→ Extracted data
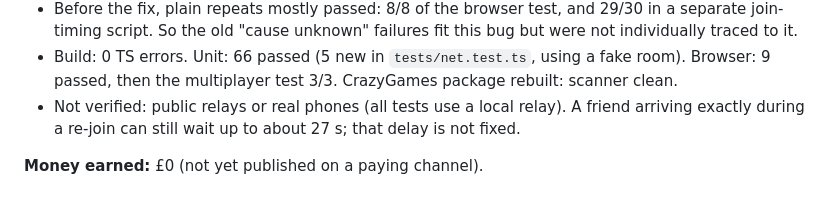
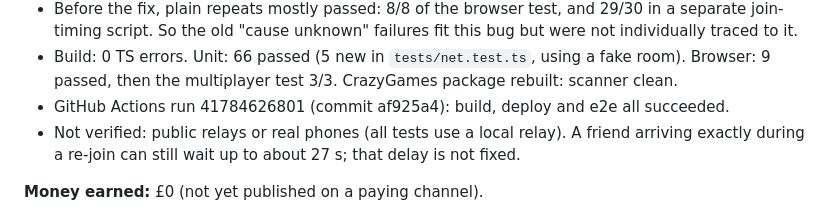
Before and after one commit to TheRealSiyuan/CityWalk_v2, a Markdown page: DAILY_PROGRESS.md, the part around the change. Drawn GitHub-style.

Commit message:
Daily progress: record deploy result
Co-Authored-By: Claude Opus 5.5 <noreply@anthropic.com>
Claude-Session: https://claude.ai/code/session_01Fz3Rh1gUFVSovP3Sckk5iH

```diff
--- a/DAILY_PROGRESS.md
+++ b/DAILY_PROGRESS.md
@@ -26,6 +26,7 @@ Verified work only. Newest first.
   traced to it.
 - Build: 0 TS errors. Unit: 66 passed (5 new in `tests/net.test.ts`, using a fake room). Browser:
   9 passed, then the multiplayer test 3/3. CrazyGames package rebuilt: scanner clean.
+- GitHub Actions run 41784626801 (commit af925a4): build, deploy and e2e all succeeded.
 - Not verified: public relays or real phones (all tests use a local relay). A friend arriving
   exactly during a re-join can still wait up to about 27 s; that delay is not fixed.
 
```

→ Required work
Scan the listing above, and wherever a line holds the word "deploy", copy it.

→ Written answer
Daily progress: record deploy result
+- GitHub Actions run 41784626801 (commit af925a4): build, deploy and e2e all succeeded.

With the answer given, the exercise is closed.